[Action item]
The answer must consist of every line in the data that contains "radius".

[Records supplied]
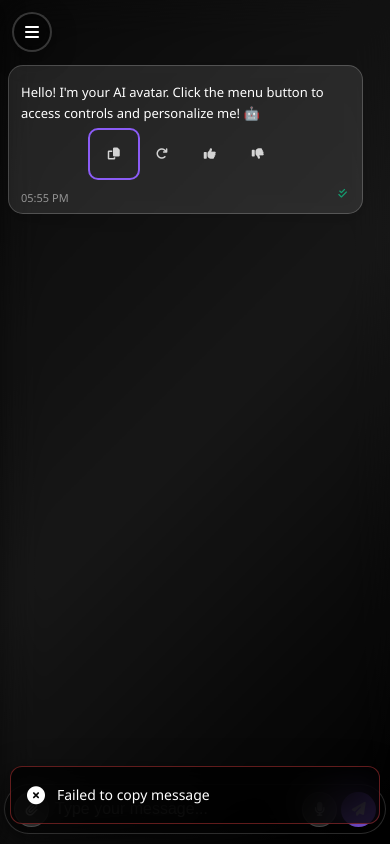
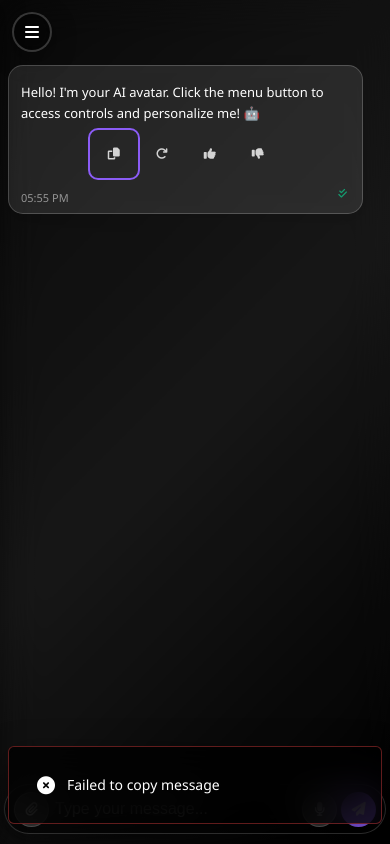
Before and after one commit to theaniketraj/lawgic, a React (Create React App) app: page / in a window 390 px wide. Both pictures are taken after a click on the button 113 px from the left and 153 px from the top of the page. Built offline with nearby package versions, Linux system fonts and the light colour scheme.

Commit message:
hopefully

```diff
--- a/src/components/Toast.css
+++ b/src/components/Toast.css
@@ -70,5 +70,31 @@
     left: 10px;
     min-width: unset;
     max-width: unset;
+    padding: 12px 14px;
+    font-size: 14px;
+    border-radius: 8px;
+  }
+
+  .toast-container {
+    padding: 10px;
   }
 }
+
+@media (max-width: 480px) {
+  .toast {
+    right: 8px;
+    left: 8px;
+    padding: 10px 12px;
+    font-size: 13px;
+    border-radius: 6px;
+  }
+}
+
+@media (max-width: 360px) {
+  .toast {
+    right: 5px;
+    left: 5px;
+    padding: 8px 10px;
+    font-size: 12px;
+  }
+}
```
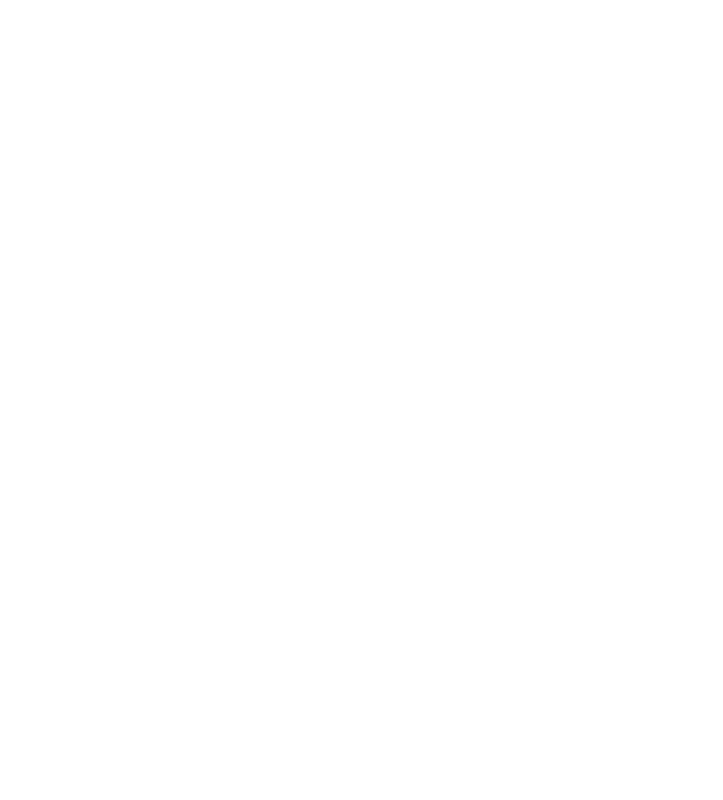
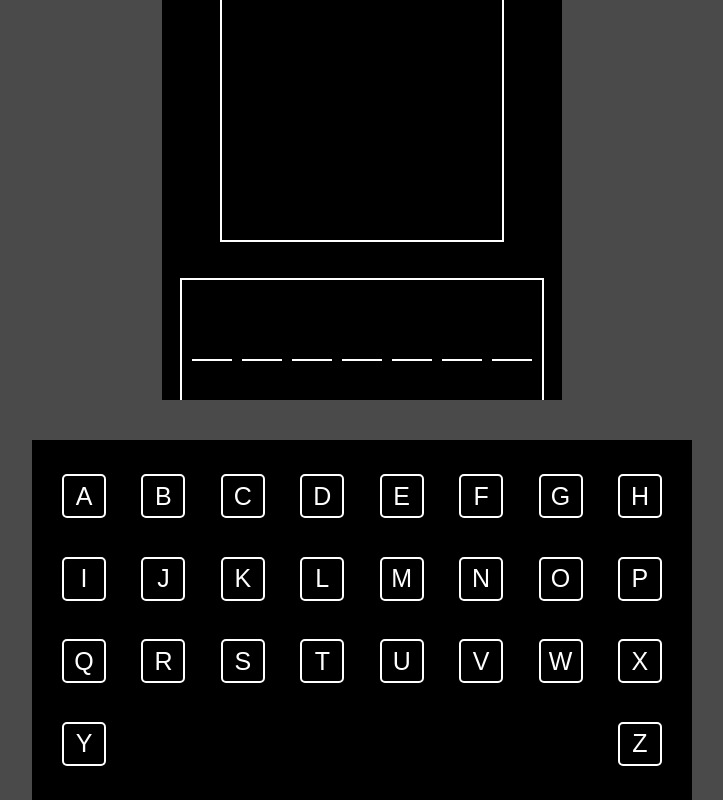
Before and after one commit to omidfarhangnia/Hang_Man, a plain HTML site: page index.html in a window 1280 px wide. Shown: the whole page, without its empty margins (278-1001 px from the left). Drawn offline with nearby package versions, Linux system fonts and the light colour scheme.

Commit message:
adding first style

```diff
--- a/index.html
+++ b/index.html
@@ -2,7 +2,7 @@
 <html>
   <head>
     <meta charset="UTF-8" />
-    <title>hang man game</title>
+    <title>Hang Man Game</title>
     <link rel="stylesheet" href="./css/style.css" />
     <script
       src="https://code.jquery.com/jquery-3.7.1.slim.min.js"
@@ -11,6 +11,15 @@
     ></script>
   </head>
   <body>
+    <div class="container">
+      <div class="container--hangman">
+        <div class="hangman">
+          <div></div>
+        </div>
+        <div class="word"></div>
+      </div>
+      <div class="container--keyboard"></div>
+    </div>
     <script src="./script/script.js"></script>
   </body>
 </html>
--- a/script/script.js
+++ b/script/script.js
@@ -0,0 +1,51 @@
+const alphabetLetters = [
+  "a",
+  "b",
+  "c",
+  "d",
+  "e",
+  "f",
+  "g",
+  "h",
+  "i",
+  "j",
+  "k",
+  "l",
+  "m",
+  "n",
+  "o",
+  "p",
+  "q",
+  "r",
+  "s",
+  "t",
+  "u",
+  "v",
+  "w",
+  "x",
+  "y",
+  "z",
+];
+
+const selectedWord = "rainbow"
+
+function giveBtns() {
+    const arr = [];
+    for(var i = 0; i < alphabetLetters.length; i++) {
+        arr.push(`<span class="btns">${alphabetLetters[i]}</span>`)
+    }
+
+    return arr.join("");
+}
+
+function giveTextPieces() {
+    const arr = [];
+    for(var i = 0; i < selectedWord.length; i++) {
+        arr.push(`<span class="wordPieces"></span>`)
+    }
+
+    return arr.join("");
+}
+
+$(".container--keyboard").html(giveBtns)
+$(".word").html(giveTextPieces)
--- a/scss/style.scss
+++ b/scss/style.scss
@@ -0,0 +1,80 @@
+body {
+  margin: 0;
+}
+
+.container {
+  width: 100vw;
+  height: 100vh;
+  background: rgb(74, 74, 74);
+  display: flex;
+  flex-direction: column;
+  justify-content: center;
+  align-items: center;
+  gap: 40px;
+  &--hangman {
+    width: 400px;
+    height: 400px;
+    background: black;
+    display: flex;
+    flex-direction: column;
+    align-items: center;
+    justify-content: space-between;
+    .hangman {
+      width: 70%;
+      height: 60%;
+      border: 2px solid white;
+      border-top: 0px;
+      position: relative;
+    }
+
+    .word {
+      width: 90%;
+      height: 30%;
+      border: 2px solid white;
+      border-bottom: 0px;
+      display: flex;
+      justify-content: center;
+      align-items: center;
+      gap: 10px;
+      .wordPieces {
+        width: 40px;
+        height: 40px;
+        display: inline-block;
+        border-bottom: 2px solid white;
+      }
+    }
+  }
+  &--keyboard {
+    width: 600px;
+    height: 300px;
+    background: black;
+    display: flex;
+    flex-wrap: wrap;
+    padding: 30px;
+    justify-content: space-between;
+    align-items: center;
+    gap: 30px;
+  }
+}
+
+.btns {
+  width: 30px;
+  height: 30px;
+  color: white;
+  border: 2px solid white;
+  padding: 5px;
+  text-align: center;
+  align-content: center;
+  font-size: 25px;
+  border-radius: 5px;
+  text-transform: uppercase;
+  font-family: sans-serif;
+  cursor: pointer;
+  user-select: none;
+  transition: 0.5s;
+
+  &:hover {
+    background: white;
+    color: black;
+  }
+}
```
Also changed, not shown: css/style.css.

[Task output]
+    border-radius: 8px;
+    border-radius: 6px;
+  border-radius: 5px;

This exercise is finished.